The PEOPLE of the State of New York, Respondent,
Appeal from a judgment of the County Court of Broome County, rendered February 25, 1983, upon a verdict convicting defendant of the crime of burglary in the third degree.
At 2:00 A.M. on November 25, 1982, Thanksgiving Day, a security guard at the New York State Building Annex in the City of Binghamton heard the sound of breaking glass coming from the building's first floor cafeteria. Investigation uncovered [p. 845] defendant crouched on a windowsill behind one of several food and beverage dispensing machines located in the cafeteria. When told to "hold it where he was at", defendant responded by smashing the window in front of him and diving through it to a loading ramp below, where he was then apprehended by the guard. At that point, as defendant was rising to his feet, something struck the wooden loading ramp, making a loud noise. A flashlight search made by the guard before re-entering the building with defendant revealed a "cold chisel", a tool used to cut the heads off bolts, lying on the ramp. Unlike tools utilized by State workers and stamped with the letters "O.G.S." (Office of General Services), the chisel bore no such stamp.
As part of the People's case, the prosecution read to the jury portions of defendant's Grand Jury testimony wherein defendant explained he had entered the building to avoid being pursued by three would-be muggers, one of whom was armed; that testimony also described the route along which he had proceeded. This explanation was followed by the testimony of a Binghamton police officer that, at the time defendant was ostensibly being chased, the officer was patrolling that very route and never saw defendant or his alleged pursuers. The defense rested without presenting evidence.
Initially, defendant maintains that his conviction should be reversed
in the interest of justice because the trial court's charge was erroneous.
The court informed the jury as to the elements of both burglary in the
third degree and the lesser included offense of criminal trespass in the
third degree. Instruction was also given as to the defense of justification,
but with the admonition that this defense was merely to be considered with
respect to the criminal trespass charge and then only if the jury first
acquitted defendant of burglary. It is claimed that justification
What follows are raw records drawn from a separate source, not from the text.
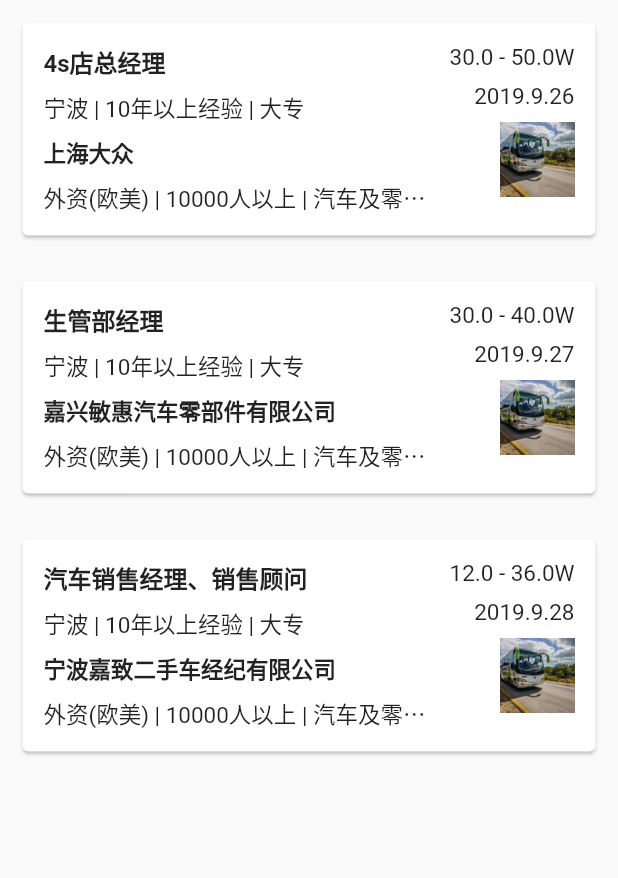
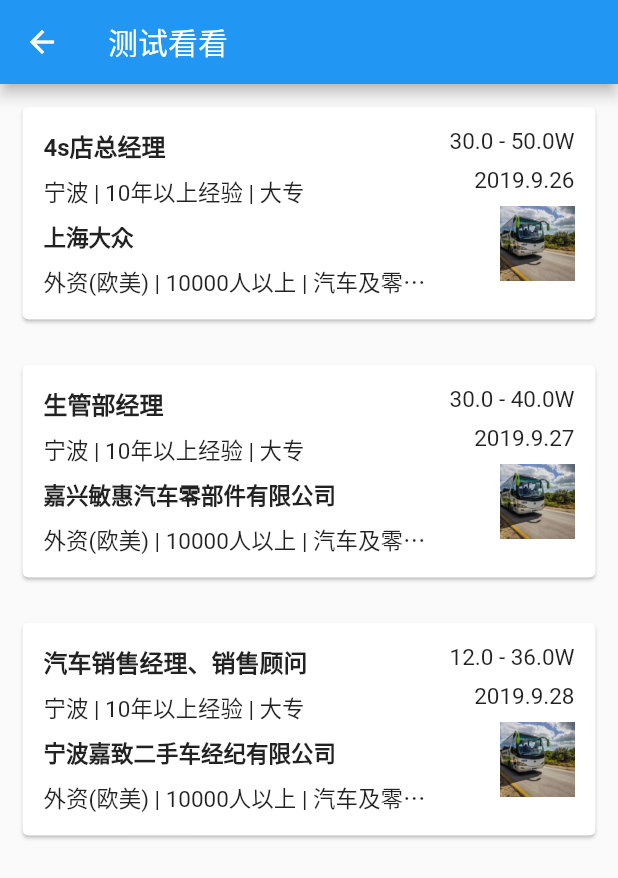
Before and after one commit to coolHt/Family-Union, a Flutter app: the JobListContainer screen opened directly, on a phone screen of 412 x 824 dp. Shown: the top 878 px of the screen. Run offline on Flutter 3.47's test engine with Material 2 defaults, Android fonts, the phone set to English and light mode, and no system bars.

```diff
--- a/xz_application/lib/company/company-list.dart
+++ b/xz_application/lib/company/company-list.dart
@@ -4,13 +4,15 @@ import 'package:flutter/material.dart';
 class CompanyListContainer extends StatelessWidget{
   @override
   Widget build(BuildContext context){
-    return ListView(
+    return Scaffold(
+      body:ListView(
         children: <Widget>[
           companyList(),
           companyList(),
           companyList(),
           companyList(),
         ]
+      )
     );
   }
 }
--- a/xz_application/lib/job/job-list.dart
+++ b/xz_application/lib/job/job-list.dart
@@ -1,5 +1,7 @@
 import 'package:flutter/material.dart';
 import 'dart:convert';
+
+
 
 //职位列表容器
 class JobListContainer extends StatelessWidget{
@@ -14,11 +16,27 @@ class JobListContainer extends StatelessWidget{
       json.decode(rawJson3)
     ];
 
-    return ListView.builder(
+    return Scaffold(
+      appBar: AppBar(
+        title: Text('测试看看')
+      ),
+      body: ListView.builder(
         itemCount: lists.length,
         itemBuilder: (BuildContext context, int index){
-        return jobList(lists[index]);
+          return GestureDetector(
+            onTap: (){
+              Navigator.pushNamed(
+                context,
+                '/jobDetail',
+                arguments: <String, String>{
+                  'jobname': lists[index]['jobName']
                 }
+              );
+            },
+            child: jobList(lists[index])
+          );
+        }
+      )
     );
   }
 }
@@ -26,7 +44,7 @@ class JobListContainer extends StatelessWidget{
 Card jobList(Map data){
     return Card(
       margin: EdgeInsets.all(15.0),
-      child: Padding(
+        child:Padding(
           padding: EdgeInsets.all(14.0),
           child: Row(
             crossAxisAlignment: CrossAxisAlignment.start,
@@ -114,6 +132,7 @@ Card jobList(Map data){
               ),
             ],
           )
+
       )
     );
 
--- /dev/null
+++ b/xz_application/lib/route-list.dart
@@ -0,0 +1,2 @@
+//import 'package:flutter/material.dart';
+//路由集合
```
Also changed, not shown: xz_application/lib/job/job-detail.dart (+8 -1 lines), xz_application/lib/main.dart (+9 -12 lines). Lines whose indentation alone changed are shown as unchanged.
was also a defense to the burglary charge and that failure to so advise
the jury was error. In parallel circumstances, the Court of Appeals
found in People v. Almodovar, 62 N.Y.2d 126, 476 N.Y.S.2d 95, 464 N.E.2d
463, that the justification defense was not germane to a jury's consideration
of a charge of criminal possession of a weapon, stating:
* * * a person either possesses a weapon lawfully or he does not and he may not avoid the criminal charge [of possession of a weapon in the second degree] by claiming that he possessed the weapon for his protection. Justification may excuse otherwise unlawful use of the weapon but it is difficult to imagine circumstances where it could excuse unlawful possession of it (citation omitted) (id., 62 N.Y.2d at 130, 476 N.Y.S.2d 95, 464 N.E.2d 463).
The same is true with respect to the burglary charge at issue; defendant either entered or remained in the building intending to commit a crime therein or was lacking that guilty [p. 846] intent. Consequently, even if defendant had timely objected to the alleged error, thereby preserving the issue for review, the trial court was not obliged to instruct that justification was a defense to the burglary charge.
* * *
We have considered defendant's other arguments and find them to
be without merit.